To accompany our review of The Dhammapada: A New Translation of the Buddhist Classic With Annotations (Shambhala Publications, 2005), Inquiring Mind book review editor Ronna Kabatzick chatted with translator Gil Fronsdal.
Ronna Kabatznick: How would you like readers to benefit from your translation?
Gil Fronsdal: I hope readers get a sense of the directness and immediacy of the Buddhist path. The Dhammapada is a remarkable testimony to the Buddha’s very pragmatic and nonmetaphysical presentation of the path to liberation. It encourages us to face our clinging in an honest and direct way, and then to let go of that clinging without the need for a lot of ritual, religious doctrine or complicated practice.
RK: Was it difficult to make your translation accessible to Westerners?
GF: It was a challenge to make it readable while staying true to the original. I very much wanted the translation to reflect accurately the ancient teaching rather than my own interpretations or biases. Sometimes it took a lot of care to tease those apart. It is likely that many of the verses were meant to challenge the usual ways people live. I often had to consider whether I understood the challenge of the original and whether I was then able to convey it in English so that it would be understandable and perhaps even relevant for the modern reader.
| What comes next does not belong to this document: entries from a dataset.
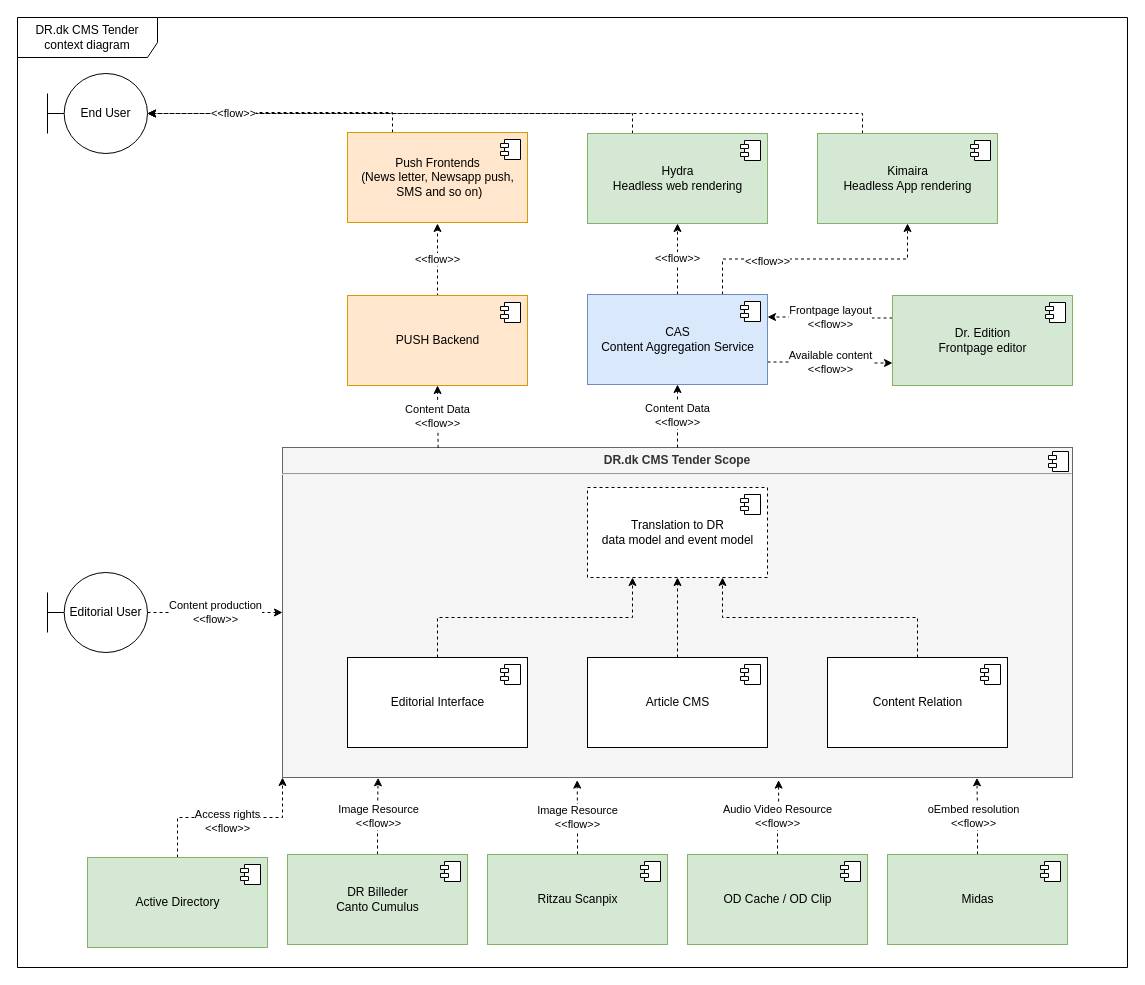
Earlier version of the draw.io diagram draw-io/CMS and related components.drawio (drdkjtop/arkitektur). Source tidied: cells renumbered, new cells numbered last; positions are measured from the earlier drawing's top-left corner, leaving out a move shared by most shapes. Both pictures are drawn from the tidied source at 100%, with x=0, y=0 at pixel (17, 17).
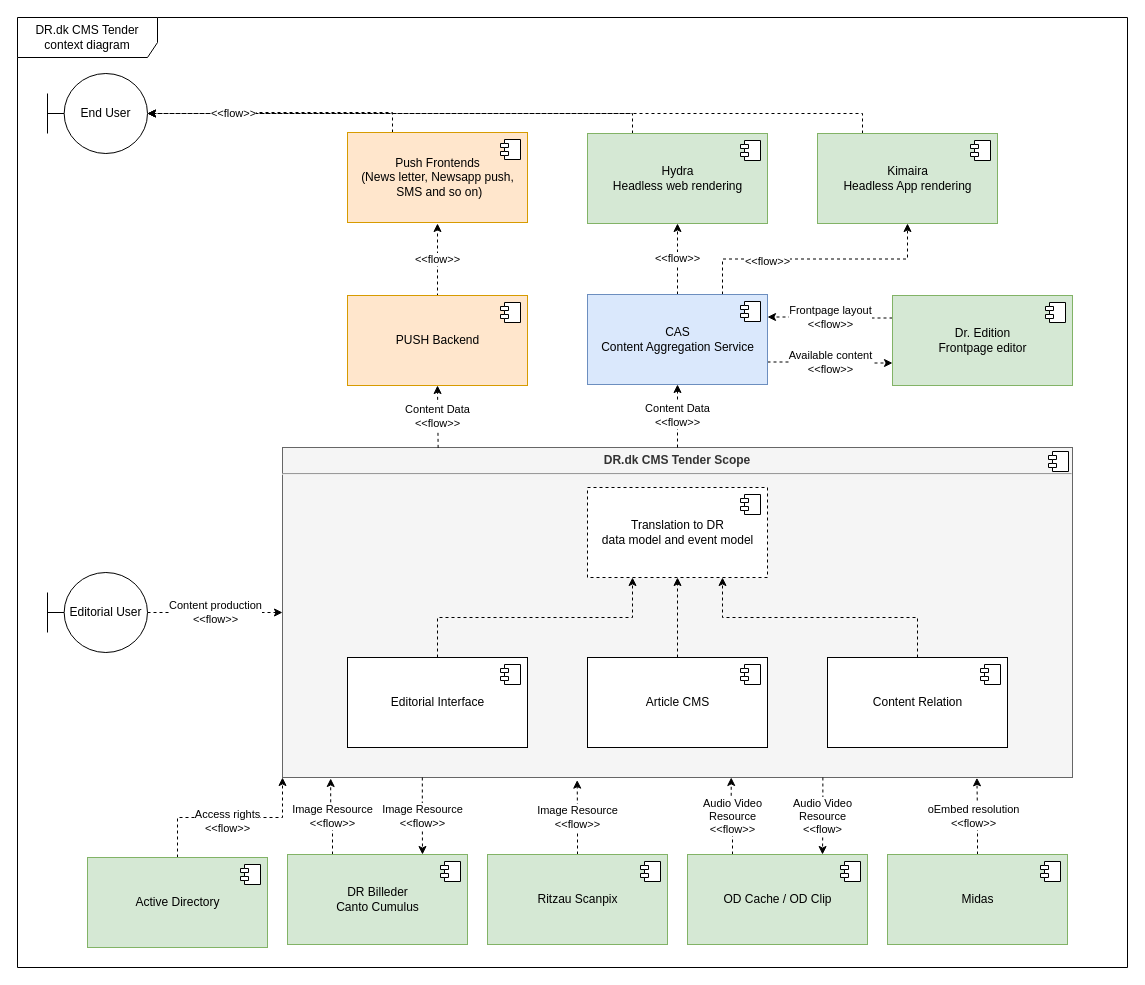
The same diagram, later.

Commit message:
bi directional flows on audio/video and image ressource

The change refers to these unchanged cells:
```xml
<mxCell id="6" value="&lt;p style=&quot;margin: 0px ; margin-top: 6px ; text-align: center&quot;&gt;&lt;b&gt;DR.dk CMS Tender Scope&lt;/b&gt;&lt;/p&gt;&lt;hr&gt;&lt;p style=&quot;margin: 0px ; margin-left: 8px&quot;&gt;&lt;br&gt;&lt;/p&gt;" style="align=left;overflow=fill;html=1;fillColor=#f5f5f5;fontColor=#333333;strokeColor=#666666;" parent="1" vertex="1">
  <mxGeometry x="265" y="430" width="790" height="330" as="geometry" />
</mxCell>
<mxCell id="18" value="DR Billeder&lt;br&gt;Canto Cumulus" style="html=1;fillColor=#d5e8d4;strokeColor=#82b366;" parent="1" vertex="1">
  <mxGeometry x="270" y="837" width="180" height="90" as="geometry" />
</mxCell>
<mxCell id="24" value="OD Cache / OD Clip" style="html=1;fillColor=#d5e8d4;strokeColor=#82b366;" parent="1" vertex="1">
  <mxGeometry x="670" y="837" width="180" height="90" as="geometry" />
</mxCell>
```

Change to the diagram source:
```diff
@@
-    <mxCell id="17" value="Image Resource&lt;br&gt;&amp;lt;&amp;lt;flow&amp;gt;&amp;gt;" style="edgeStyle=orthogonalEdgeStyle;rounded=0;jettySize=auto;html=1;exitX=0.5;exitY=0;exitDx=0;exitDy=0;entryX=0.121;entryY=1.001;entryDx=0;entryDy=0;entryPerimeter=0;dashed=1;" parent="1" edge="1" source="18" target="6">
+    <mxCell id="17" value="Image Resource&lt;br&gt;&amp;lt;&amp;lt;flow&amp;gt;&amp;gt;" style="edgeStyle=orthogonalEdgeStyle;rounded=0;jettySize=auto;html=1;exitX=0.25;exitY=0;exitDx=0;exitDy=0;dashed=1;entryX=0.061;entryY=1.003;entryDx=0;entryDy=0;entryPerimeter=0;" parent="1" edge="1" source="18" target="6">
       <mxGeometry relative="1" as="geometry" />
     </mxCell>
+    <mxCell id="61" value="Image Resource&lt;br&gt;&amp;lt;&amp;lt;flow&amp;gt;&amp;gt;" style="edgeStyle=orthogonalEdgeStyle;rounded=0;jettySize=auto;html=1;exitX=0.177;exitY=1;exitDx=0;exitDy=0;entryX=0.75;entryY=0;entryDx=0;entryDy=0;dashed=1;exitPerimeter=0;" parent="1" edge="1" source="6" target="18">
+      <mxGeometry relative="1" as="geometry" />
+    </mxCell>
@@
-    <mxCell id="23" value="Audio Video Resource&lt;br&gt;&amp;lt;&amp;lt;flow&amp;gt;&amp;gt;" style="edgeStyle=orthogonalEdgeStyle;rounded=0;jettySize=auto;html=1;exitX=0.5;exitY=0;exitDx=0;exitDy=0;entryX=0.628;entryY=1.008;entryDx=0;entryDy=0;entryPerimeter=0;dashed=1;" parent="1" edge="1" source="24" target="6">
+    <mxCell id="23" value="Audio Video &lt;br&gt;Resource&lt;br&gt;&amp;lt;&amp;lt;flow&amp;gt;&amp;gt;" style="edgeStyle=orthogonalEdgeStyle;rounded=0;jettySize=auto;html=1;exitX=0.25;exitY=0;exitDx=0;exitDy=0;entryX=0.568;entryY=1;entryDx=0;entryDy=0;entryPerimeter=0;dashed=1;" parent="1" edge="1" source="24" target="6">
       <mxGeometry relative="1" as="geometry" />
     </mxCell>
+    <mxCell id="62" value="Audio Video &lt;br&gt;Resource&lt;br&gt;&amp;lt;&amp;lt;flow&amp;gt;" style="edgeStyle=orthogonalEdgeStyle;rounded=0;jettySize=auto;html=1;exitX=0.684;exitY=1;exitDx=0;exitDy=0;entryX=0.75;entryY=0;entryDx=0;entryDy=0;dashed=1;exitPerimeter=0;" parent="1" edge="1" source="6" target="24">
+      <mxGeometry relative="1" as="geometry" />
+    </mxCell>
```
RK: What do you think is the overarching message of this classic text?
GF: That the choices we make in how we live have consequences for our long-term well-being. It is important to know which choices are beneficial and which are not and then to follow the path of the beneficial ones. Actually, the text offers two paths to greater joy and happiness. The first is the path to worldly happiness in this life and in lives to come. The second is the path to complete awakening, to nibbana, to an ultimate peace. I remain inspired by how the Dhammapada conveys a sense of the joy and freedom that this latter path offers.